After deconstructing the The Secret History of Guns Atlantic article penned by left-leaning legal eagle Adam Winkler [not shown], I Tweeted the Brady Campaign campaigner for a response. Adam sent me an email [full text after the jump]. Deconstructing that communication, it’s clear Mr. Winkler read nothing of what I wrote. The form letter defends his gun grabbing gobbledegook as fair and balanced: equally harsh to gun control and gun rights groups. What it doesn’t say is where Winkler stands on the issues. In fact, Winkler promotes his new book with a simple thought: never mind the issues, read the history! More simply, buy my book! Shameless self-promotion and moral prevarication. I guess I got what I paid for. (Hint: I paid nothing.) Note to Adam: no matter where you stand on gun rights, appeasement is so Neville Chamberlain. Or, as we used to say, gag me with a spoon . . .
Professor of Law
UCLA School of Law
Look for my book Gunfight: The Battle over the Right to Bear Arms in America
(W. W. Norton September 2011)

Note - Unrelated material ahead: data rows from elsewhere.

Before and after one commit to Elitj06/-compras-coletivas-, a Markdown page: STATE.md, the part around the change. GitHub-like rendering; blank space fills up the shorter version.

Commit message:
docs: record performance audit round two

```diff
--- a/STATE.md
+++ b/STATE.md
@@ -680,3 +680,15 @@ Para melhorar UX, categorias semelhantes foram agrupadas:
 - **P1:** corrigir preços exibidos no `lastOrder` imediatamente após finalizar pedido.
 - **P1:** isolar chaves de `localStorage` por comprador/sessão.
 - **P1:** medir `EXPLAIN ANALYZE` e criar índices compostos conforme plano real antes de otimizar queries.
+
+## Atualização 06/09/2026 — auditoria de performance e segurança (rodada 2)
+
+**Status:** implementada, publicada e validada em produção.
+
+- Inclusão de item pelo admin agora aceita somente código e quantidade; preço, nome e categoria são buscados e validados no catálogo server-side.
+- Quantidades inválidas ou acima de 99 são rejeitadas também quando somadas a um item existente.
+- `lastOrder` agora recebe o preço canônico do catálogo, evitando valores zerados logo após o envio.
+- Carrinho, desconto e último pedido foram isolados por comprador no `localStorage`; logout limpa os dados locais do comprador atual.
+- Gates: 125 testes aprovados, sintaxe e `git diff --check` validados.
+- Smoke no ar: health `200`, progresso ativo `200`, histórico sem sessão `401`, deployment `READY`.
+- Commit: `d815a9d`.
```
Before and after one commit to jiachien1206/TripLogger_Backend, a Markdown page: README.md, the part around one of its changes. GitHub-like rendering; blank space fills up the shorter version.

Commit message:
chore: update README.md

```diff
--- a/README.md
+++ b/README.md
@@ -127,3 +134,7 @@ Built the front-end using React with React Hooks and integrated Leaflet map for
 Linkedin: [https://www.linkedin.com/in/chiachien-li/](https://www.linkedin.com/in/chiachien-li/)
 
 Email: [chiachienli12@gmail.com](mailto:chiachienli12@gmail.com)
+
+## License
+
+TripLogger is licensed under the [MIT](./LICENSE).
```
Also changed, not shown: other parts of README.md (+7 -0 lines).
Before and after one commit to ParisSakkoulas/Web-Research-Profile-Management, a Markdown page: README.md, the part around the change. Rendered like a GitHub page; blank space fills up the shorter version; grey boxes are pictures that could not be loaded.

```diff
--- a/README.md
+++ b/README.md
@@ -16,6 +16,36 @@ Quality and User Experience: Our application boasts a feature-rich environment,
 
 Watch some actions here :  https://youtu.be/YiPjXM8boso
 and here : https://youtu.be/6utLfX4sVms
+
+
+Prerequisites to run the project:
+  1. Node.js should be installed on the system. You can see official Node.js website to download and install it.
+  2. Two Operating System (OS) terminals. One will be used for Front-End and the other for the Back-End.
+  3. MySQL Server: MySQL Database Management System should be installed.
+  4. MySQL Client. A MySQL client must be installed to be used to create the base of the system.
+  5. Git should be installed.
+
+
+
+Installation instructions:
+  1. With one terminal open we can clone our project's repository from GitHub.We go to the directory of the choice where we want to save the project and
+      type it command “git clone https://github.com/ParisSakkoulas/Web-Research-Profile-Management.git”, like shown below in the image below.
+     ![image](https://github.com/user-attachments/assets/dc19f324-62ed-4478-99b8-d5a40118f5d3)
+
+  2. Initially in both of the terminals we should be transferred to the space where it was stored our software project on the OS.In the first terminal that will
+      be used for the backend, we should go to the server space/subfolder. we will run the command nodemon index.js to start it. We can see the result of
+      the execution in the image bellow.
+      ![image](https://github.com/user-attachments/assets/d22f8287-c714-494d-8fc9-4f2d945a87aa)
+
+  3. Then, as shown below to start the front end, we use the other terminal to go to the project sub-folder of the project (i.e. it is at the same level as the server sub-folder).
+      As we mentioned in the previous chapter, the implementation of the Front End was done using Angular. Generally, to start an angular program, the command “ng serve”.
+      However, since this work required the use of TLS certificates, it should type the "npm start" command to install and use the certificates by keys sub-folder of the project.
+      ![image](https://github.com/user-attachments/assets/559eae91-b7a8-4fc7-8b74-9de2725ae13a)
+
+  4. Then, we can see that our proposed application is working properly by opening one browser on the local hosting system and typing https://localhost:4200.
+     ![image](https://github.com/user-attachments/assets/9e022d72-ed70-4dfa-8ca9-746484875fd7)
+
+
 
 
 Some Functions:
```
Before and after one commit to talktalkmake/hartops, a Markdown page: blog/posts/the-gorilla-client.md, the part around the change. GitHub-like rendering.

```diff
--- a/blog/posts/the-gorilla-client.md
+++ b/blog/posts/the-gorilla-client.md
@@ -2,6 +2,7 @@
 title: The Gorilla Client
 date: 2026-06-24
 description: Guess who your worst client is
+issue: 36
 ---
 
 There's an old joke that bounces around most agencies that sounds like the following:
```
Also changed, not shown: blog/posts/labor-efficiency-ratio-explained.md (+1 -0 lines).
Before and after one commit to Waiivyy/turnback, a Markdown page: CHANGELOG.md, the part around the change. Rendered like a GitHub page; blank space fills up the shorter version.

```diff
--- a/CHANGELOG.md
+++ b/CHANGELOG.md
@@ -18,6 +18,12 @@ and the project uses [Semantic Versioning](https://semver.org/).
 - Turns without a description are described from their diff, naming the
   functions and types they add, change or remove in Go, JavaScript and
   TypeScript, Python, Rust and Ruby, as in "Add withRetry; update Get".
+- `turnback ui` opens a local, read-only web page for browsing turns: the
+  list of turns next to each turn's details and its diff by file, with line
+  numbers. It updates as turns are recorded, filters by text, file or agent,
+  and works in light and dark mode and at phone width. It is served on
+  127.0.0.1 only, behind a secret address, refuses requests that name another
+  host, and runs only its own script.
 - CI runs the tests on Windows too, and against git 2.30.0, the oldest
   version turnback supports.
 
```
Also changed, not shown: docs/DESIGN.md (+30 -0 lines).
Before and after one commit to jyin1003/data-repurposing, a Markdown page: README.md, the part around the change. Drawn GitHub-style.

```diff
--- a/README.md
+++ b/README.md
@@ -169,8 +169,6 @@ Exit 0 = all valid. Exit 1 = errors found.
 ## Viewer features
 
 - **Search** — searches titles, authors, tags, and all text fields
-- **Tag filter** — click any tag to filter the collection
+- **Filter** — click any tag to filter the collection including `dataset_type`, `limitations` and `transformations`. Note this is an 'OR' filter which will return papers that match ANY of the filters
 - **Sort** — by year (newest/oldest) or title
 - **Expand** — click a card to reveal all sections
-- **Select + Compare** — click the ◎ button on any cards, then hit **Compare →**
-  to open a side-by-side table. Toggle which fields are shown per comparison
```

One of the major book reviewers called Gunfight “detailed, balanced and engrossing—sure to displease both sides of the gun-control debate,” and the reaction to the excerpts of the book in the Atlantic proves the point. I’ve received angry emails from people in the gun control community (like the Brady people I spoke to in that video) upset that I strongly endorse the view that individuals have a right to keep and bear arms for self-defense. They’re disappointed that my book highlights the racist roots of gun control; how the Ku Klux Klan began as a gun control organization; and how the framers of the Fourteenth Amendment set out to protect the freedmen’s right to own guns. They are angry that I criticize so-called assault weapons bans, which are foolish and ineffective, and tell them to get over their disarmament fantasies because the 280 million guns are here to stay. And some friends in the pro-gun community (like the NRA people I’ve spoken to at NRA-hosted events) have written objecting to my discussion of the long history of gun control, from the Founding Fathers and the concealed carry bans of the early 1800s through the Wild West and up to today. They don’t like that I discuss the long history of courts upholding gun control laws, of how the NRA used to promote gun control laws that it now seeks to repeal.
But I didn’t write Gunfight to please either side in the gun debate. I wrote it to share the remarkable stories I discovered about guns and our centuries-long effort to balance gun rights with public safety. Chief among them was the story of the Heller case. I spent a lot of time with Alan Gura, who grew up in the same neighborhood and went to my high school, learning the inside history of the lawsuit; of his battles with the NRA and the Bush Administration; of his emotions and thoughts when he arguing Heller– his very first case before the Supreme Court, with the weight of the gun community on his shoulders. His landmark, historic victory provides the backbone of Gunfight.
Perhaps you and some of your readers disagree with specific points made in the Atlantic piece. In my view, the Second Amendment guarantees an individual right. It’s not inaccurate for me to point out as a descriptive matter that it’s been sufficiently ambiguous to support very different interpretations. Some people view all gun regulation as illegitimate; it’s not inaccurate for me to observe that we’ve had gun laws coexisting with the right to bear arm for over two hundred years in America. You can call that “flexibility,” but I see it as normalizing the Second Amendment. No right in American law is absolute, not speech, not privacy, not religious liberty, not the right to keep and bear arms.
On a radio show recently, David Kopel, the leading gun rights scholar in the county, said, “I urge people to buy Adam’s book because it is one of the few genuinely moderate books ever written on the topic.” Eugene Volokh, one of the intellectual leaders of the gun rights world, calls the book “An informative, eminently fair-minded, and extremely readable book, which readers of all political stripes should find interesting.” Sandy Levinson, one of the most influential scholars of the Second Amendment, says, “Adam Winkler has written the best book currently available on the complex history of guns in America. His remarkably accessible and vividly written history will inform both general readers and specialists alike.” Will your readers find something to disagree with in my book? I bet they will. And they’ll also find things they agree with, supported by fresh arguments. My hope is that they enjoy reading it and find much in it to discuss, debate, and talk about with their friends.